All five members of the progressive Squad are choosing to stay silent on House Speaker Nancy Pelosi’s defense of the right of lawmakers to hold and trade stocks while serving, despite their vehement opposition to the practice in the past.
When asked at a press briefing whether she believes legislators should be allowed to invest in equities while in office, Pelosi replied, “We are a free-market economy. They should be able to participate in that.”
The offices of Representatives Alexandria Ocasio-Cortez, Rashida Tlaib, Ilhan Omar, Ayanna Pressley, and Cori Bush did not respond to a request for comment on what appears to be substantial difference of opinion between the progressive caucus and leadership.
As recently as a week ago, Ocasio-Cortez advocated for barring members of Congress from buying and selling stocks while in their posts, implying the risk of politics-facilitated insider trading, securities fraud, and public corruption. There is no ban yet on the books, meaning lawmakers are free to engage in active investing.

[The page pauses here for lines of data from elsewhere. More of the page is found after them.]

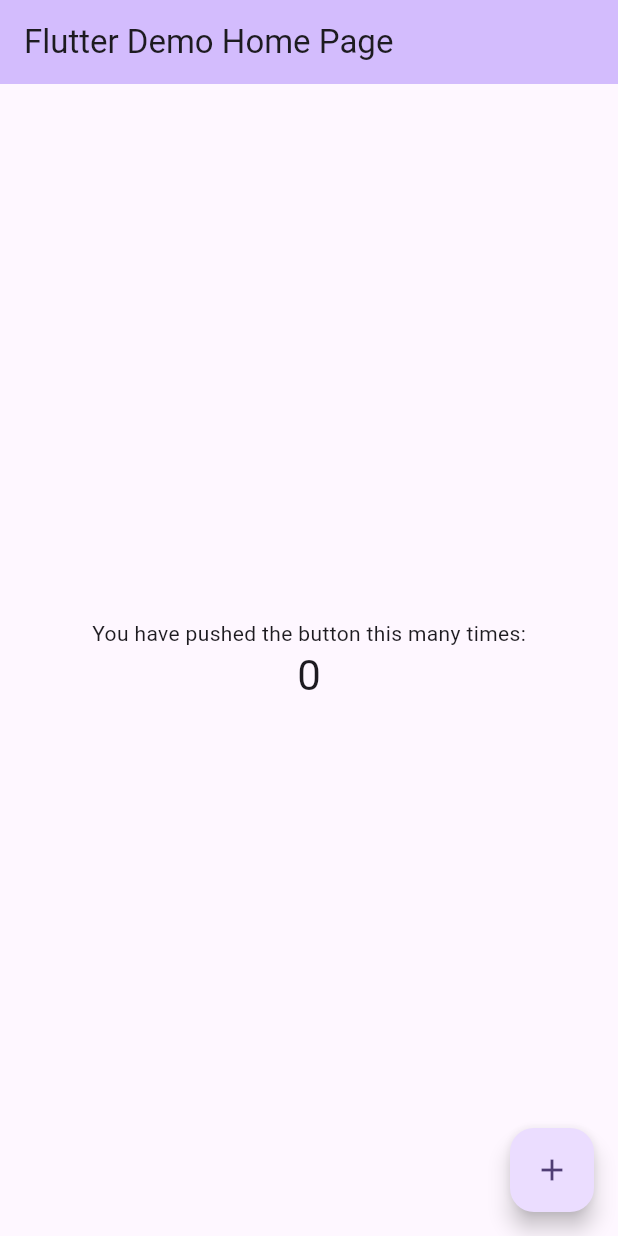
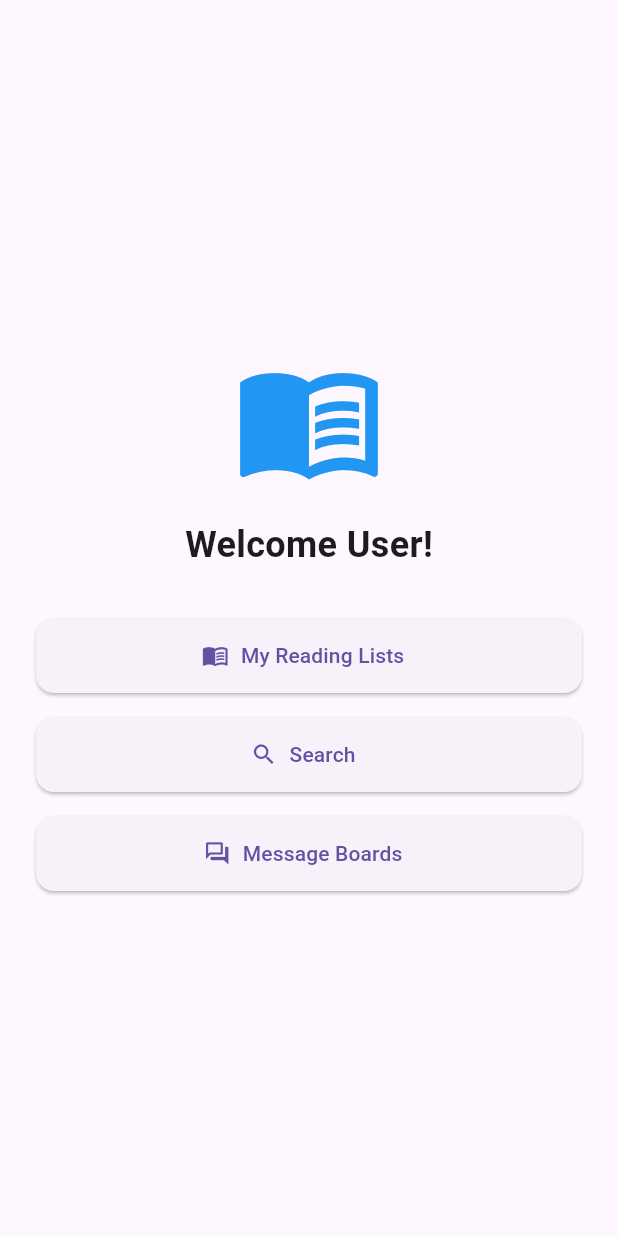
Before and after one commit to TJs87474/Book-app-Project-2, a Flutter app: the screen it shows after launch, on a phone screen of 412 x 824 dp. Run offline on Flutter 3.47's test engine with Material 3 defaults, Android fonts, the phone set to English and light mode, and no system bars.

Commit message:
Added Project Proposal, README, image folder screenshots (UI DESIGN), UI design layout (main.dart), New Markdown File should delete later (ui_design.md)

```diff
--- a/lib/main.dart
+++ b/lib/main.dart
@@ -1,122 +1,109 @@
 import 'package:flutter/material.dart';
 
 void main() {
-  runApp(const MyApp());
+  runApp(AIBookApp());
 }
 
-class MyApp extends StatelessWidget {
-  const MyApp({super.key});
-
-  // This widget is the root of your application.
+class AIBookApp extends StatelessWidget {
   @override
   Widget build(BuildContext context) {
     return MaterialApp(
-      title: 'Flutter Demo',
+      title: 'My Reading App',
+      debugShowCheckedModeBanner: false,
+      home: HomePage(),
       theme: ThemeData(
-        // This is the theme of your application.
-        //
-        // TRY THIS: Try running your application with "flutter run". You'll see
-        // the application has a purple toolbar. Then, without quitting the app,
-        // try changing the seedColor in the colorScheme below to Colors.green
-        // and then invoke "hot reload" (save your changes or press the "hot
-        // reload" button in a Flutter-supported IDE, or press "r" if you used
-        // the command line to start the app).
-        //
-        // Notice that the counter didn't reset back to zero; the application
-        // state is not lost during the reload. To reset the state, use hot
-        // restart instead.
-        //
-        // This works for code too, not just values: Most code changes can be
-        // tested with just a hot reload.
-        colorScheme: ColorScheme.fromSeed(seedColor: Colors.deepPurple),
+        primarySwatch: Colors.blue,
+        // Customize your theme here if needed.
       ),
-      home: const MyHomePage(title: 'Flutter Demo Home Page'),
     );
   }
 }
 
-class MyHomePage extends StatefulWidget {
-  const MyHomePage({super.key, required this.title});
-
-  // This widget is the home page of your application. It is stateful, meaning
-  // that it has a State object (defined below) that contains fields that affect
-  // how it looks.
-
-  // This class is the configuration for the state. It holds the values (in this
-  // case the title) provided by the parent (in this case the App widget) and
-  // used by the build method of the State. Fields in a Widget subclass are
-  // always marked "final".
-
-  final String title;
-
-  @override
-  State<MyHomePage> createState() => _MyHomePageState();
-}
-
-class _MyHomePageState extends State<MyHomePage> {
-  int _counter = 0;
-
-  void _incrementCounter() {
-    setState(() {
-      // This call to setState tells the Flutter framework that something has
-      // changed in this State, which causes it to rerun the build method below
-      // so that the display can reflect the updated values. If we changed
-      // _counter without calling setState(), then the build method would not be
-      // called again, and so nothing would appear to happen.
-      _counter++;
-    });
-  }
-
+class HomePage extends StatelessWidget {
   @override
   Widget build(BuildContext context) {
-    // This method is rerun every time setState is called, for instance as done
-    // by the _incrementCounter method above.
-    //
-    // The Flutter framework has been optimized to make rerunning build methods
-    // fast, so that you can just rebuild anything that needs updating rather
-    // than having to individually change instances of widgets.
+    // Replace 'assets/logo.png' with your actual logo asset path.
     return Scaffold(
-      appBar: AppBar(
-        // TRY THIS: Try changing the color here to a specific color (to
-        // Colors.amber, perhaps?) and trigger a hot reload to see the AppBar
-        // change color while the other colors stay the same.
-        backgroundColor: Theme.of(context).colorScheme.inversePrimary,
-        // Here we take the value from the MyHomePage object that was created by
-        // the App.build method, and use it to set our appbar title.
-        title: Text(widget.title),
-      ),
-      body: Center(
-        // Center is a layout widget. It takes a single child and positions it
-        // in the middle of the parent.
-        child: Column(
-          // Column is also a layout widget. It takes a list of children and
-          // arranges them vertically. By default, it sizes itself to fit its
-          // children horizontally, and tries to be as tall as its parent.
-          //
-          // Column has various properties to control how it sizes itself and
-          // how it positions its children. Here we use mainAxisAlignment to
-          // center the children vertically; the main axis here is the vertical
-          // axis because Columns are vertical (the cross axis would be
-          // horizontal).
-          //
-          // TRY THIS: Invoke "debug painting" (choose the "Toggle Debug Paint"
-          // action in the IDE, or press "p" in the console), to see the
-          // wireframe for each widget.
-          mainAxisAlignment: MainAxisAlignment.center,
-          children: <Widget>[
-            const Text('You have pushed the button this many times:'),
-            Text(
-              '$_counter',
-              style: Theme.of(context).textTheme.headlineMedium,
+      body: SafeArea(
+        child: Center(
+          child: SingleChildScrollView(
+            padding: const EdgeInsets.symmetric(horizontal: 24.0, vertical: 36.0),
+            child: Column(
+              mainAxisAlignment: MainAxisAlignment.center,
+              children: [
+                /*
+                Image.file(
+                  image/ui_design/home_page.png,
+                  width: 100,
+                  height: 100,
+                  fit: BoxFit.contain,
+                ),
+                */
+                // Logo Section
+                Icon(
+                  Icons.menu_book,
+                  size: 100,
+                  color: Colors.blue, // color of icon
+                ),
+                const SizedBox(height: 16),
+                // Greeting Text
+                const Text(
+                  'Welcome User!',
+                  style: TextStyle(
+                    fontSize: 24,
+                    fontWeight: FontWeight.bold,
+                  ),
+                ),
+                const SizedBox(height: 32),
+                // "My Reading Lists" Button
+                ElevatedButton.icon(
+                  onPressed: () {
+                    // No functionality added per config
+                  },
+                  icon: const Icon(Icons.menu_book),
+                  label: const Text('My Reading Lists'),
+                  style: ElevatedButton.styleFrom(
+                    minimumSize: const Size(double.infinity, 50),
+                    shape: RoundedRectangleBorder(
+                      borderRadius: BorderRadius.circular(12),
+                    ),
+                  ),
+                ),
+                const SizedBox(height: 16),
+                // "Search" Button
+                ElevatedButton.icon(
+                  onPressed: () {
+                    // No functionality added per config
+                  },
+                  icon: const Icon(Icons.search),
+                  label: const Text('Search'),
+                  style: ElevatedButton.styleFrom(
+                    minimumSize: const Size(double.infinity, 50),
+                    shape: RoundedRectangleBorder(
+                      borderRadius: BorderRadius.circular(12),
+                    ),
+                  ),
+                ),
+                const SizedBox(height: 16),
+                // "Message Boards" Button
+                ElevatedButton.icon(
+                  onPressed: () {
+                    // No functionality added per config
+                  },
+                  icon: const Icon(Icons.forum_outlined),
+                  label: const Text('Message Boards'),
+                  style: ElevatedButton.styleFrom(
+                    minimumSize: const Size(double.infinity, 50),
+                    shape: RoundedRectangleBorder(
+                      borderRadius: BorderRadius.circular(12),
+                    ),
+                  ),
+                ),
+              ],
             ),
-          ],
+          ),
         ),
       ),
-      floatingActionButton: FloatingActionButton(
-        onPressed: _incrementCounter,
-        tooltip: 'Increment',
-        child: const Icon(Icons.add),
-      ), // This trailing comma makes auto-formatting nicer for build methods.
     );
   }
 }
```
Also changed, not shown: image/ui_design/home_page.png (added), image/ui_design/message_board_page.png (added), image/ui_design/reading_list_page.png (added), image/ui_design/search_page.png (added), 3 other files.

“It is absolutely ludicrous that members of Congress can hold and trade individual stock while in office,” she tweeted. “The access and influence we have should be exercised for the public interest, not our profit. It shouldn’t be legal for us to trade individual stock with the info we have.”

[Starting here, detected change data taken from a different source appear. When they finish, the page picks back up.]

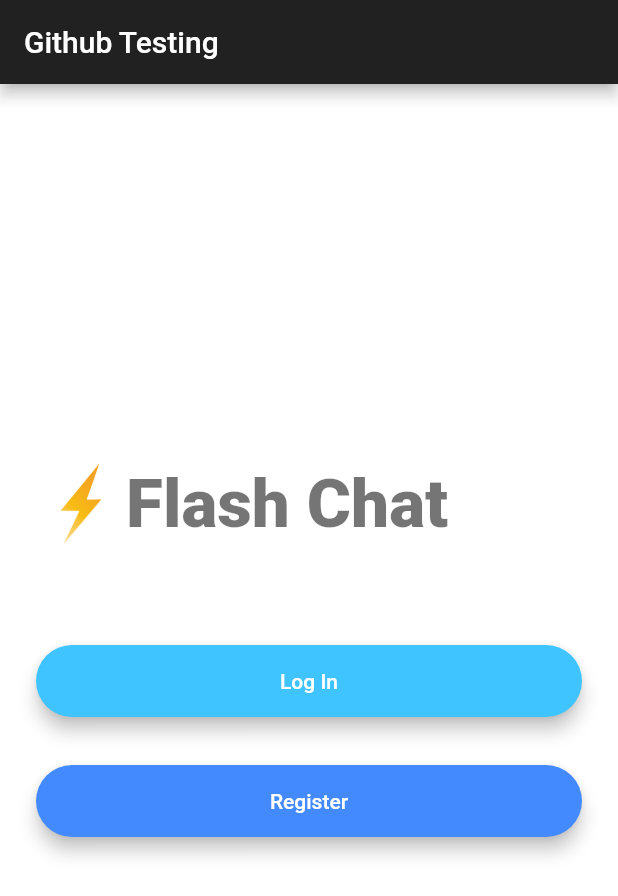
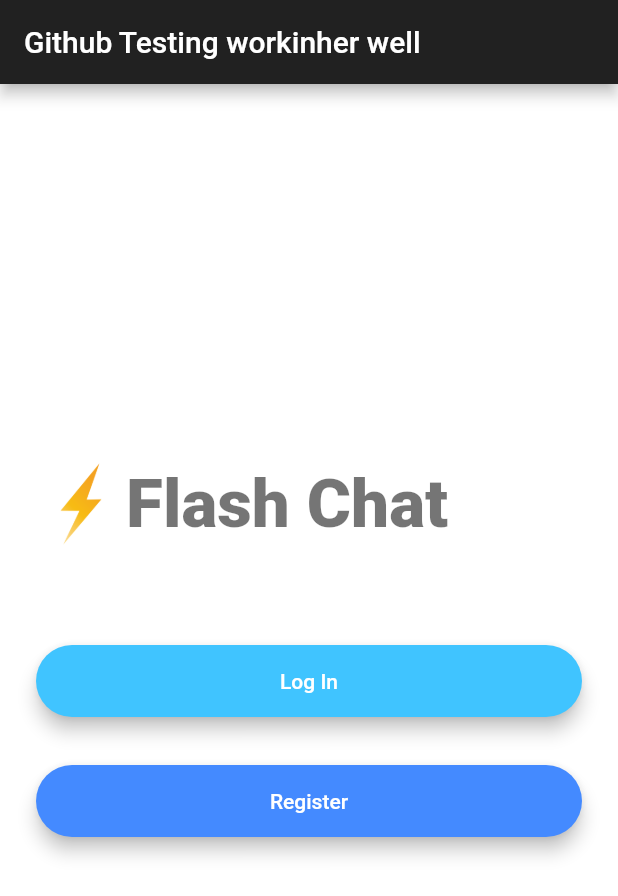
Before and after one commit to usmanfarooq94/flashchatapp, a Flutter app: the screen it shows after launch, on a phone screen of 412 x 824 dp. Shown: the top 896 px of the screen. Run offline on Flutter 3.47's test engine with Material 2 defaults, Android fonts, the phone set to English and light mode, and no system bars.

Commit message:
app bar text

```diff
--- a/lib/screens/welcome_screen.dart
+++ b/lib/screens/welcome_screen.dart
@@ -11,7 +11,7 @@ class _WelcomeScreenState extends State<WelcomeScreen> {
     return Scaffold(
       backgroundColor: Colors.white,
       appBar: AppBar(
-        title: Text("Github Testing"),
+        title: Text("Github Testing workinher well"),
       ),
       body: Padding(
         padding: EdgeInsets.symmetric(horizontal: 24.0),
```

Pelosi has come under fire in the past for her husband’s lucrative stock trading, which has elevated the House speaker to one of the wealthiest members of Congress, with $46,123,051 in total assets, most of which comes from her husband’s financial dealings, a Business Insider analysis found.
While Pelosi herself has only reported her home in Napa, Calif. and a small checking account as assets, her husband’s investment portfolio has included companies like Slack, Tesla, Disney, Visa, Salesforce, PayPal, Alphabet, Facebook, and Netflix, all of which spend tens of millions of dollars lobbying the federal government each year.

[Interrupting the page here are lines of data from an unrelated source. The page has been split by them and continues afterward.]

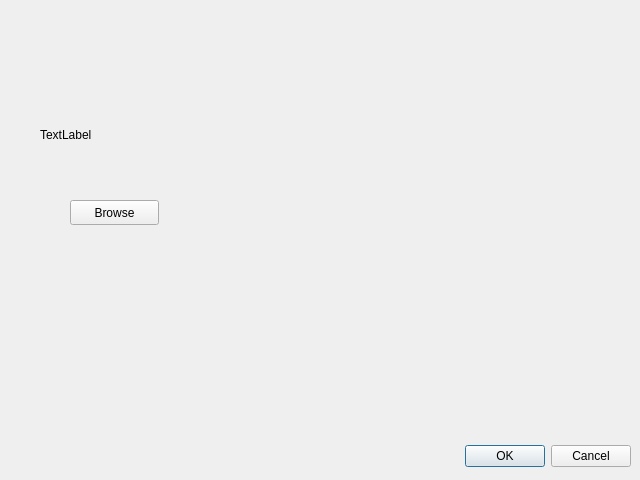
Qt form MRI-Phantom.ui (AmrMahmoud2/MRI_TASK2_DigitalPhantom) before a commit.
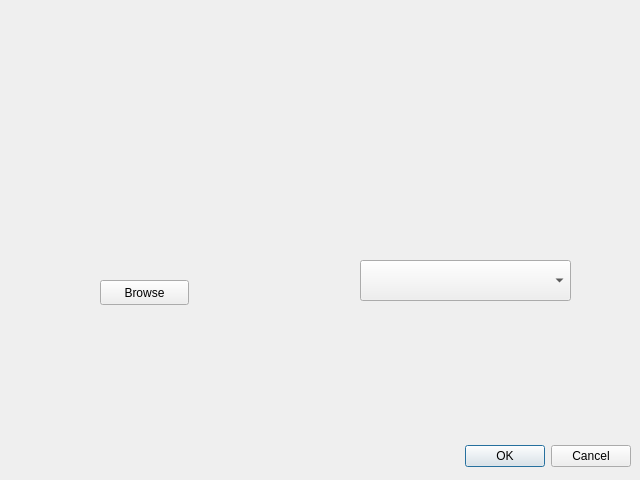
The same form after that commit.

Commit message: "T2 Property added to the Phantom  With Combobox for phantoms selection "

Patch:
```diff
--- a/MRI-Phantom.ui
+++ b/MRI-Phantom.ui
@@ -32,8 +32,8 @@
   <widget class="QPushButton" name="b1">
    <property name="geometry">
     <rect>
-     <x>70</x>
-     <y>200</y>
+     <x>100</x>
+     <y>280</y>
      <width>89</width>
      <height>25</height>
     </rect>
@@ -46,9 +46,9 @@
    <property name="geometry">
     <rect>
      <x>40</x>
-     <y>70</y>
-     <width>160</width>
-     <height>130</height>
+     <y>30</y>
+     <width>241</width>
+     <height>181</height>
     </rect>
    </property>
    <layout class="QGridLayout" name="gridLayout">
@@ -62,17 +62,86 @@
       </property>
       <property name="maximumSize">
        <size>
-        <width>225</width>
-        <height>225</height>
+        <width>1080</width>
+        <height>1080</height>
        </size>
       </property>
       <property name="text">
-       <string>TextLabel</string>
+       <string/>
       </property>
      </widget>
     </item>
    </layout>
   </widget>
+  <widget class="QComboBox" name="cb">
+   <property name="geometry">
+    <rect>
+     <x>360</x>
+     <y>260</y>
+     <width>211</width>
+     <height>41</height>
+    </rect>
+   </property>
+   <property name="font">
+    <font>
+     <family>NanumBarunGothic</family>
+    </font>
+   </property>
+   <property name="editable">
+    <bool>false</bool>
+   </property>
+   <property name="currentText">
+    <string/>
+   </property>
+   <property name="currentIndex">
+    <number>8</number>
+   </property>
+   <item>
+    <property name="text">
+     <string>Shepp-Logan phantom</string>
+    </property>
+   </item>
+   <item>
+    <property name="text">
+     <string>Piecewise-Smooth Shepp-Logan phantom</string>
+    </property>
+   </item>
+   <item>
+    <property name="text">
+     <string>Defrise phantom with vertical ellipses</string>
+    </property>
+   </item>
+   <item>
+    <property name="text">
+     <string>'QRM' phantom (ellipses)</string>
+    </property>
+   </item>
+   <item>
+    <property name="text">
+     <string>1 cone</string>
+    </property>
+   </item>
+   <item>
+    <property name="text">
+     <string>1 rectangular</string>
+    </property>
+   </item>
+   <item>
+    <property name="text">
+     <string>composite</string>
+    </property>
+   </item>
+   <item>
+    <property name="text">
+     <string>composite of 6 gaussians + 1 parabola</string>
+    </property>
+   </item>
+   <item>
+    <property name="text">
+     <string/>
+    </property>
+   </item>
+  </widget>
  </widget>
  <resources/>
  <connections>
```
Left out of the diff: 16 changed lines with no effect on the pictures. The commit also changes 2 other files.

Drew Hammill, a spokesperson for Pelosi, reiterated to the publication that the speaker personally does not have any equity exposure, although he did not address the more ambiguous conflict of interest of the couple’s combined wealth.
Read more at National Review.